If it were a horse race, a false start would certainly have been called, with one gate opening at the count of two and one seal refusing to leave altogether.
The seal who got the head start wasted no time getting his feet wet, so to speak, while the other two – including the one who wedged himself inside the crate – eventually made it to the water’s edge before sliding into the ocean.
To the oohs and aahs of the crowd on the beach, the last four were released with less difficulty and off they went to restart their lives.
A few of them swam around in the shallows – only a few feet from the beach – staring at the crowd and perhaps wondering what the heck was going on, while others were long gone into bay.
It’s pretty normal (for them to hang around),” explained Lindsaye Akhurst, rescue centre manager, to the Richmond News.
“Some of them will just take off, some will hang around for a bit.
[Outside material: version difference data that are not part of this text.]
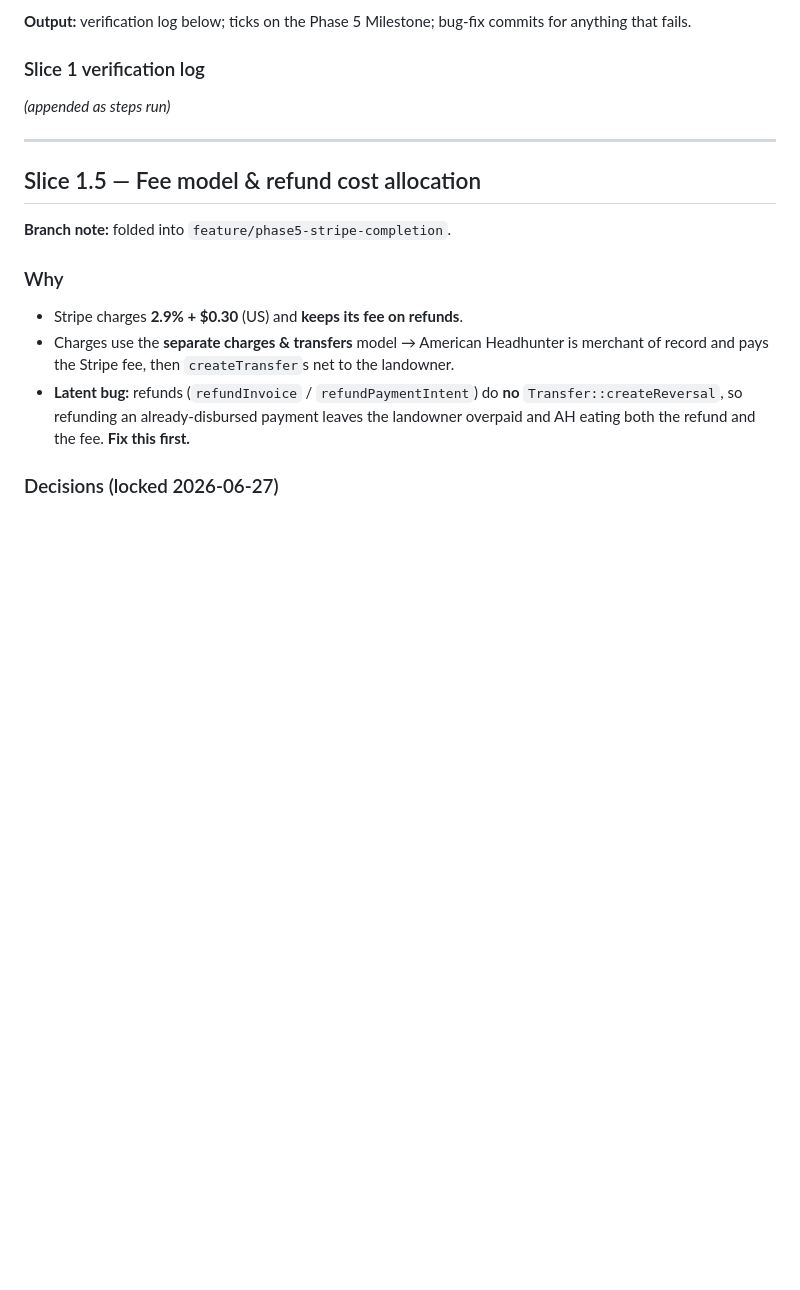
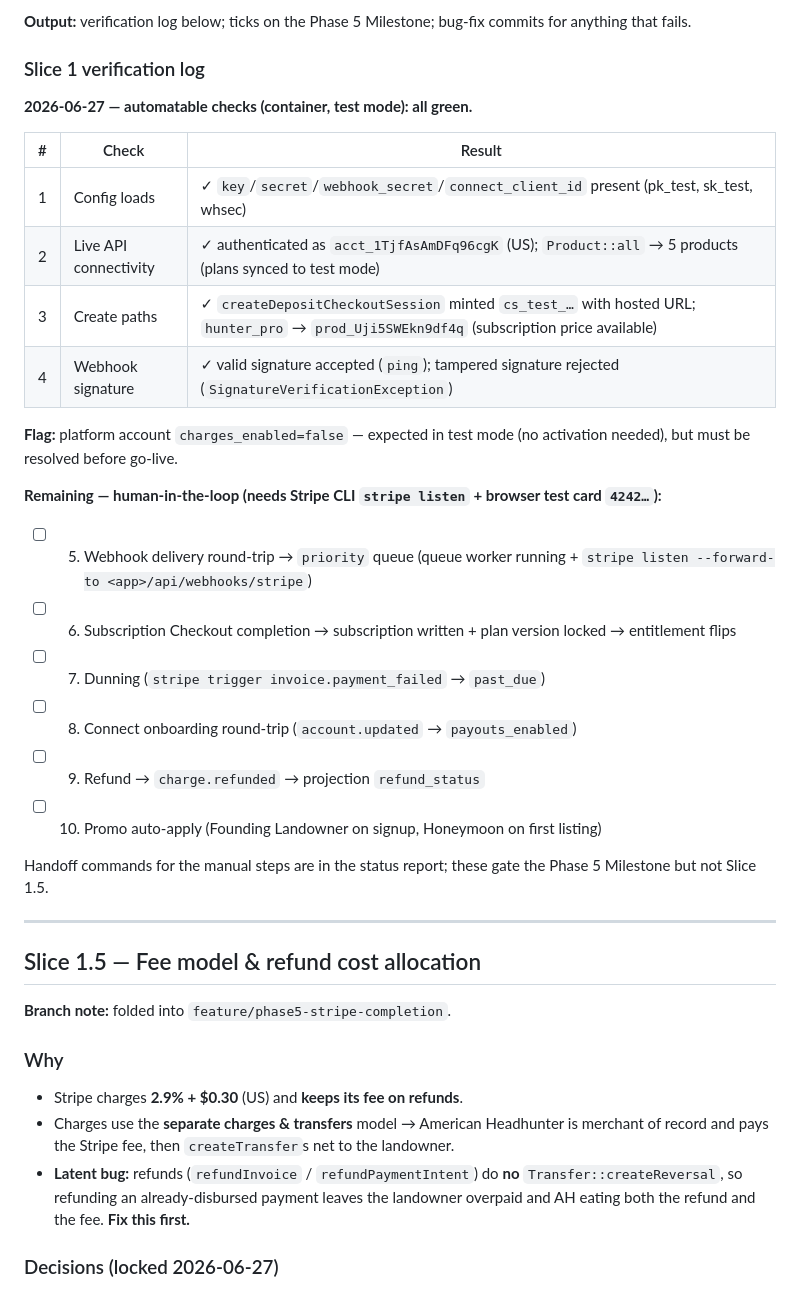
Before and after one commit to smccauley-dev/american-headhunter, a Markdown page: docs/phase5_completion_plan.md, the part around the change. Rendered like a GitHub page; blank space fills up the shorter version.

Commit message:
docs(phase5): Slice 1 automatable verification green (config, connectivity, create paths, webhook sig)
Co-Authored-By: Claude Opus 4.8 <noreply@anthropic.com>

```diff
--- a/docs/phase5_completion_plan.md
+++ b/docs/phase5_completion_plan.md
@@ -77,7 +77,26 @@ for anything that fails.
 
 ### Slice 1 verification log
 
-_(appended as steps run)_
+**2026-06-27 — automatable checks (container, test mode): all green.**
+
+| # | Check | Result |
+|---|---|---|
+| 1 | Config loads | ✓ `key`/`secret`/`webhook_secret`/`connect_client_id` present (pk_test, sk_test, whsec) |
+| 2 | Live API connectivity | ✓ authenticated as `acct_1TjfAsAmDFq96cgK` (US); `Product::all` → 5 products (plans synced to test mode) |
+| 3 | Create paths | ✓ `createDepositCheckoutSession` minted `cs_test_…` with hosted URL; `hunter_pro` → `prod_Uji5SWEkn9df4q` (subscription price available) |
+| 4 | Webhook signature | ✓ valid signature accepted (`ping`); tampered signature rejected (`SignatureVerificationException`) |
+
+**Flag:** platform account `charges_enabled=false` — expected in test mode (no activation needed), but must be resolved before go-live.
+
+**Remaining — human-in-the-loop (needs Stripe CLI `stripe listen` + browser test card `4242…`):**
+- [ ] 5. Webhook delivery round-trip → `priority` queue (queue worker running + `stripe listen --forward-to <app>/api/webhooks/stripe`)
+- [ ] 6. Subscription Checkout completion → subscription written + plan version locked → entitlement flips
+- [ ] 7. Dunning (`stripe trigger invoice.payment_failed` → `past_due`)
+- [ ] 8. Connect onboarding round-trip (`account.updated` → `payouts_enabled`)
+- [ ] 9. Refund → `charge.refunded` → projection `refund_status`
+- [ ] 10. Promo auto-apply (Founding Landowner on signup, Honeymoon on first listing)
+
+Handoff commands for the manual steps are in the status report; these gate the Phase 5 Milestone but not Slice 1.5.
 
 ---
 
```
They’re not pack mammals; they’re pretty solitary for the most part.”
Akhurst said the rescue centre has had the pups for two to three months, after being rescued from all across the B.C. coastline.
“Most of them have been separated from their moms, for a variety of reasons, so they’re usually quite dehydrated and skinny when they come to us; some are injured as well,” she added.
The seven pups were the last of 145 rehabilitated and released back into the ocean this year by the rescue centre, a not-for-profit Ocean Wise initiative, which describes itself as a “hospital for sick, injured or orphaned marine mammals.”
“Some of the ones here today are, I guess you could say, the class favourites,” Akhurst said.
“(Staff and volunteers) do get to know them, so it’s a special moment for all of us seeing them released back into their natural habitat.”
Akhurst said Iona Beach was chosen as a release site as very quiet, so the seals “can take their time.”